# [Code change snippets]
== Segment start ==
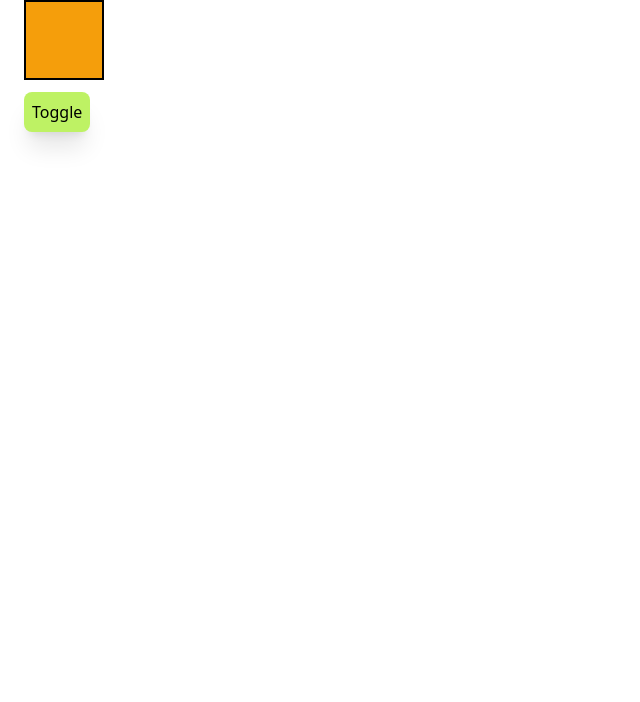
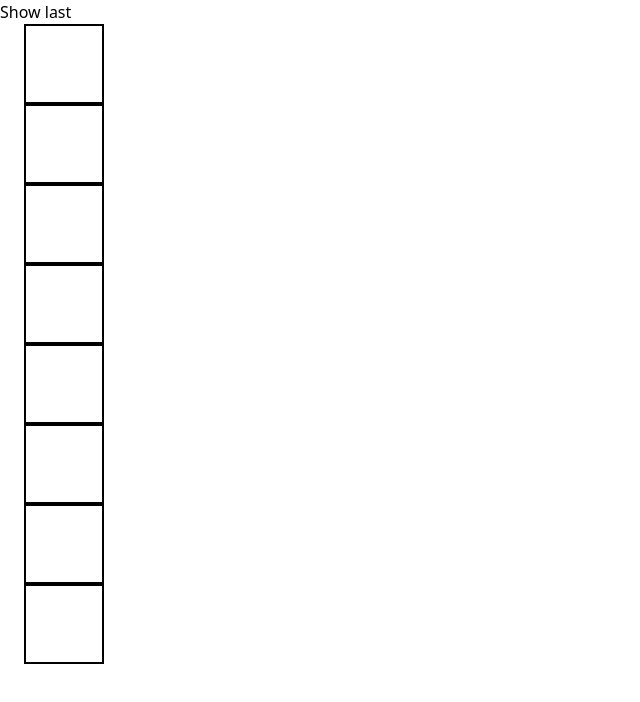
Before and after one commit to deethesaint/100-days-of-Angular, an Angular app: page / in a window 1280 px wide. Shown: the top 702 px of the page, without its empty margins (0-640 px from the left). Built offline with nearby package versions, Linux system fonts and the light colour scheme.

Commit message:
ViewChild/ViewChildren

```diff
--- a/src/app/a-parent/a-parent.component.html
+++ b/src/app/a-parent/a-parent.component.html
@@ -1,3 +1,17 @@
+<!-- <app-a-child #toggleComp [(checked)]="isCheck"></app-a-child>
+
+<button (click)="toggleComp.toggle()" class="rounded-lg p-2 bg-lime-300 hover:bg-lime-500 transition shadow-xl mx-6 my-3">Toggle</button> -->
+
+<button (click)="showLast = !showLast">Show last</button>
+
 <app-a-child #toggleComp [(checked)]="isCheck"></app-a-child>
-
-<button (click)="toggleComp.toggle()" class="rounded-lg p-2 bg-lime-300 hover:bg-lime-500 transition shadow-xl mx-6 my-3">Toggle</button>
+<app-a-child #toggleComp [(checked)]="isCheck"></app-a-child>
+<app-a-child #toggleComp [(checked)]="isCheck"></app-a-child>
+<app-a-child #toggleComp [(checked)]="isCheck"></app-a-child>
+<app-a-child #toggleComp [(checked)]="isCheck"></app-a-child>
+<app-a-child #toggleComp [(checked)]="isCheck"></app-a-child>
+<app-a-child #toggleComp [(checked)]="isCheck"></app-a-child>
+<ng-container *ngIf="showLast">
+    <app-a-child #toggleComp [(checked)]="isCheck"></app-a-child>
+</ng-container>
+<!-- <input #focusInput type="text" class="border border-gray-700 rounded-xl w-44 m-6"> -->
--- a/src/app/a-parent/a-parent.component.ts
+++ b/src/app/a-parent/a-parent.component.ts
@@ -1,4 +1,5 @@
-import { Component } from '@angular/core';
+import { Component, ElementRef, QueryList, ViewChild, ViewChildren } from '@angular/core';
+import { AChildComponent } from '../a-child/a-child.component';
 
 @Component({
   selector: 'app-a-parent',
@@ -6,5 +7,26 @@ import { Component } from '@angular/core';
   styleUrl: './a-parent.component.css'
 })
 export class AParentComponent {
+  @ViewChild('toggleComp', {static: true}) toggleComp!: AChildComponent;
+  @ViewChild('focusInput', {static: true}) focusInput!: ElementRef<HTMLInputElement>;
+  @ViewChildren(AChildComponent) childs!: QueryList<AChildComponent>;
+
   isCheck = true;
+  showLast = true;
+
+  ngOnInit() {
+
+    // setTimeout(() => {
+    // this.focusInput.nativeElement.focus();
+    // }, 3000)
+    // console.log(this.toggleComp);
+
+  }
+  // ViewChild only resolved here
+  ngAfterViewInit() {
+    this.childs.changes.subscribe(console.log)
+    setTimeout(() => {
+      this.toggleComp.toggle();
+    }, 1000);
+  }
 }
```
== Segment end ==
A verbatim copy of the entries, stripped of pictures, should be produced.

Before and after one commit to deethesaint/100-days-of-Angular, an Angular app: page / in a window 1280 px wide. Shown: the top 702 px of the page, without its empty margins (0-640 px from the left). Built offline with nearby package versions, Linux system fonts and the light colour scheme.

Commit message:
ViewChild/ViewChildren

```diff
--- a/src/app/a-parent/a-parent.component.html
+++ b/src/app/a-parent/a-parent.component.html
@@ -1,3 +1,17 @@
+<!-- <app-a-child #toggleComp [(checked)]="isCheck"></app-a-child>
+
+<button (click)="toggleComp.toggle()" class="rounded-lg p-2 bg-lime-300 hover:bg-lime-500 transition shadow-xl mx-6 my-3">Toggle</button> -->
+
+<button (click)="showLast = !showLast">Show last</button>
+
 <app-a-child #toggleComp [(checked)]="isCheck"></app-a-child>
-
-<button (click)="toggleComp.toggle()" class="rounded-lg p-2 bg-lime-300 hover:bg-lime-500 transition shadow-xl mx-6 my-3">Toggle</button>
+<app-a-child #toggleComp [(checked)]="isCheck"></app-a-child>
+<app-a-child #toggleComp [(checked)]="isCheck"></app-a-child>
+<app-a-child #toggleComp [(checked)]="isCheck"></app-a-child>
+<app-a-child #toggleComp [(checked)]="isCheck"></app-a-child>
+<app-a-child #toggleComp [(checked)]="isCheck"></app-a-child>
+<app-a-child #toggleComp [(checked)]="isCheck"></app-a-child>
+<ng-container *ngIf="showLast">
+    <app-a-child #toggleComp [(checked)]="isCheck"></app-a-child>
+</ng-container>
+<!-- <input #focusInput type="text" class="border border-gray-700 rounded-xl w-44 m-6"> -->
--- a/src/app/a-parent/a-parent.component.ts
+++ b/src/app/a-parent/a-parent.component.ts
@@ -1,4 +1,5 @@
-import { Component } from '@angular/core';
+import { Component, ElementRef, QueryList, ViewChild, ViewChildren } from '@angular/core';
+import { AChildComponent } from '../a-child/a-child.component';
 
 @Component({
   selector: 'app-a-parent',
@@ -6,5 +7,26 @@ import { Component } from '@angular/core';
   styleUrl: './a-parent.component.css'
 })
 export class AParentComponent {
+  @ViewChild('toggleComp', {static: true}) toggleComp!: AChildComponent;
+  @ViewChild('focusInput', {static: true}) focusInput!: ElementRef<HTMLInputElement>;
+  @ViewChildren(AChildComponent) childs!: QueryList<AChildComponent>;
+
   isCheck = true;
+  showLast = true;
+
+  ngOnInit() {
+
+    // setTimeout(() => {
+    // this.focusInput.nativeElement.focus();
+    // }, 3000)
+    // console.log(this.toggleComp);
+
+  }
+  // ViewChild only resolved here
+  ngAfterViewInit() {
+    this.childs.changes.subscribe(console.log)
+    setTimeout(() => {
+      this.toggleComp.toggle();
+    }, 1000);
+  }
 }
```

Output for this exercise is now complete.